From the prepared statement of Hon. Pete V. Domenici, U.S. Senator from New Mexico: "This oversight hearing of the Energy and Natural Resources Committee on the disposal of low-level radioactive waste shall come to order. The purpose of this hearing is to both evaluate and learn from a recent report issued by the Government Accountability Office on the potential disposal shortage for low-level radioactive waste in this country. While not an immediate problem, we must now pay close attention to prevent a potential future crisis. The GAO found that low-level radioactive waste disposal volumes increased 200 percent between 1999 and 2003, primarily due to this waste being shipped to commercial disposal facilities by the DOE. In 2008, which is not very far off, the Barnwell disposal facility in South Carolina is set to close to all states outside of its compact, some 34 states. The generators in these states will not have a disposal facility to send their waste. An example is that universities and hospitals that deal with nuclear medicine will have to find and pay for storage space on their campuses and buildings away from students, faculty and staff. One can only imagine that further regulatory expense and burden will be placed on these institutions as wastes build up with no where to go. This is something we need to prevent. I just referred to a ''compact,'' let me explain that term. In 1980, Congress enacted the Low-Level Radioactive Waste Policy Act, which required states to dispose of their own low-level waste. This act encouraged states to form interstate compacts, or regional associations of states, for the purpose of low-level radioactive waste disposal. The thinking was that this legislation would enable states to create additional low-level waste sites to prevent a possible shortage of disposal space. There were three disposal sites for low-level waste in 1980, today, there are still three. This act in 1980 was supposed to prevent the situation we are facing in 2008-a shortage of disposal space." Statements, letters, and materials submitted for the record include those of the following: Daniel K. Akaka, Jeff Bingaman, Pete V. Domenici, Dianne Feinstein, Christine Gelles, Edward G. McGinnis, Robin M. Nazzaro, Alan Pasternak.

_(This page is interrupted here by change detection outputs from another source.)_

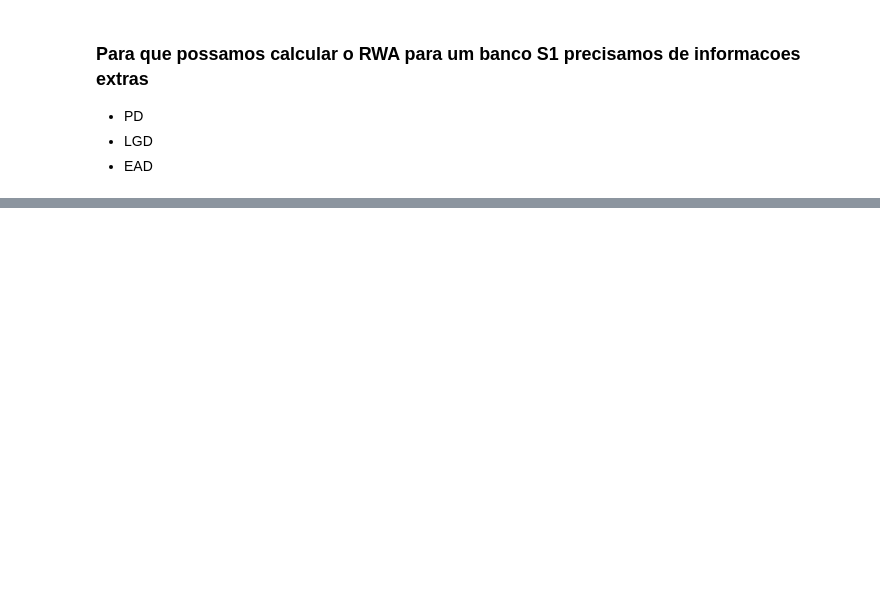
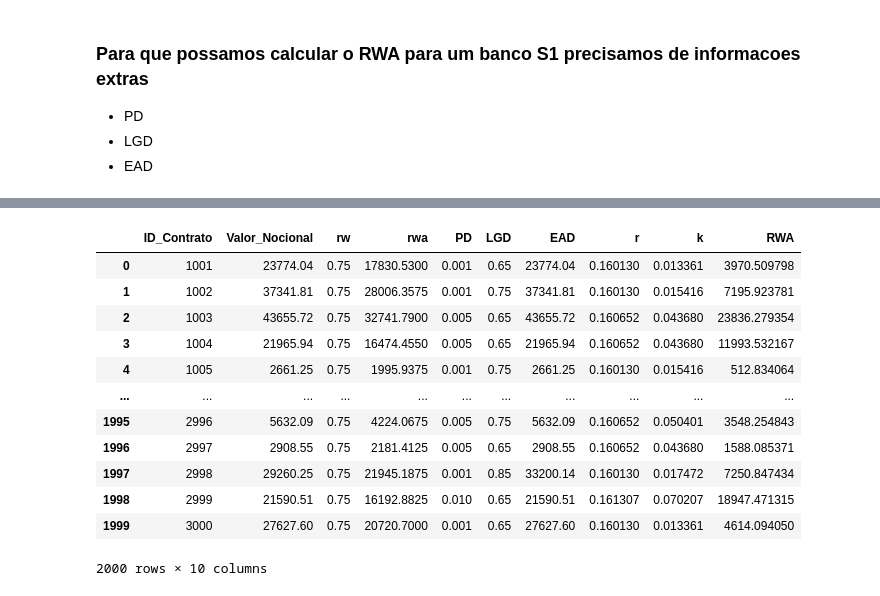
Before and after one commit to Rickpsm/analise_alm, a Jupyter notebook: notebooks/rwa.ipynb, the cells around one changed output, grey strips where cells are left out. Drawn from its saved outputs; the diff is of its cells as text; code cells hidden in the pictures; blank space fills up the shorter version.

```diff
--- a/notebooks/rwa.ipynb
+++ b/notebooks/rwa.ipynb
@@ -262,0 +326,30 @@ Uma regra crucial para bancos S1 e o limite de otimizacao de capital. O comite d
+# %%
+# calculo do capital K
+from scipy.stats import norm
+import math
+
+def calc_k(linha):
+
+    pd = linha['PD']
+    lgd = linha['LGD']
+    r = linha['r']
+
+    # 1. Funções estatísticas (Normais)
+    # G(PD) é a inversa da normal acumulada: norm.ppf
+    # N(...) é a normal acumulada: norm.cdf
+    G_PD = norm.ppf(pd)
+    G_0999 = norm.ppf(0.999)
+
+    # 2. Cálculo de K
+    # Dividimos em partes para facilitar a leitura
+    termo_1 = G_PD / math.sqrt(1 - r)
+    termo_2 = math.sqrt(r / (1 - r)) * G_0999
+
+    N_total = norm.cdf(termo_1 + termo_2)
+
+    k = (lgd * N_total) - (pd * lgd)
+    return k
+
+df_analise_pd['k'] = df_analise_pd.apply(calc_k, axis = 1)
+
+df_analise_pd
@@ -262,0 +518,24 @@ Uma regra crucial para bancos S1 e o limite de otimizacao de capital. O comite d
+# %%
+# Analise do breakeven
+
+df_breakeven = pd.merge(left=df_analise[['ID_Contrato', 'Valor_Nocional', 'rw', 'rwa']]
+                            ,right=df_analise_pd[['ID_Contrato', 'Valor_Nocional', 'PD', 'LGD', 'EAD', 'r', 'k', 'RWA']]
+                            ,left_on= ['ID_Contrato', 'Valor_Nocional']
+                            ,right_on= ['ID_Contrato', 'Valor_Nocional']
+                            ,how= 'left')
+
+df_breakeven
+# %% [output]
+|  | ID_Contrato | Valor_Nocional | rw | rwa | PD | LGD | EAD | r | k | RWA |
+| 0 | 1001 | 23774.04 | 0.75 | 17830.5300 | 0.001 | 0.65 | 23774.04 | 0.160130 | 0.013361 | 3970.509798 |
+| 1 | 1002 | 37341.81 | 0.75 | 28006.3575 | 0.001 | 0.75 | 37341.81 | 0.160130 | 0.015416 | 7195.923781 |
+| 2 | 1003 | 43655.72 | 0.75 | 32741.7900 | 0.005 | 0.65 | 43655.72 | 0.160652 | 0.043680 | 23836.279354 |
+| 3 | 1004 | 21965.94 | 0.75 | 16474.4550 | 0.005 | 0.65 | 21965.94 | 0.160652 | 0.043680 | 11993.532167 |
+| 4 | 1005 | 2661.25 | 0.75 | 1995.9375 | 0.001 | 0.75 | 2661.25 | 0.160130 | 0.015416 | 512.834064 |
+| ... | ... | ... | ... | ... | ... | ... | ... | ... | ... | ... |
+| 1995 | 2996 | 5632.09 | 0.75 | 4224.0675 | 0.005 | 0.75 | 5632.09 | 0.160652 | 0.050401 | 3548.254843 |
+| 1996 | 2997 | 2908.55 | 0.75 | 2181.4125 | 0.005 | 0.65 | 2908.55 | 0.160652 | 0.043680 | 1588.085371 |
+| 1997 | 2998 | 29260.25 | 0.75 | 21945.1875 | 0.001 | 0.85 | 33200.14 | 0.160130 | 0.017472 | 7250.847434 |
+| 1998 | 2999 | 21590.51 | 0.75 | 16192.8825 | 0.010 | 0.65 | 21590.51 | 0.161307 | 0.070207 | 18947.471315 |
+| 1999 | 3000 | 27627.60 | 0.75 | 20720.7000 | 0.001 | 0.65 | 27627.60 | 0.160130 | 0.013361 | 4614.094050 |
+2000 rows × 10 columns
```
Also changed, not shown: parts of 16 cells of this notebook, 1 other file.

S. Hrg. 108-756; Senate Hearing 108-756
Government Printing Office, Congressional Hearings: http://www.gpoaccess.gov/chearings/index.html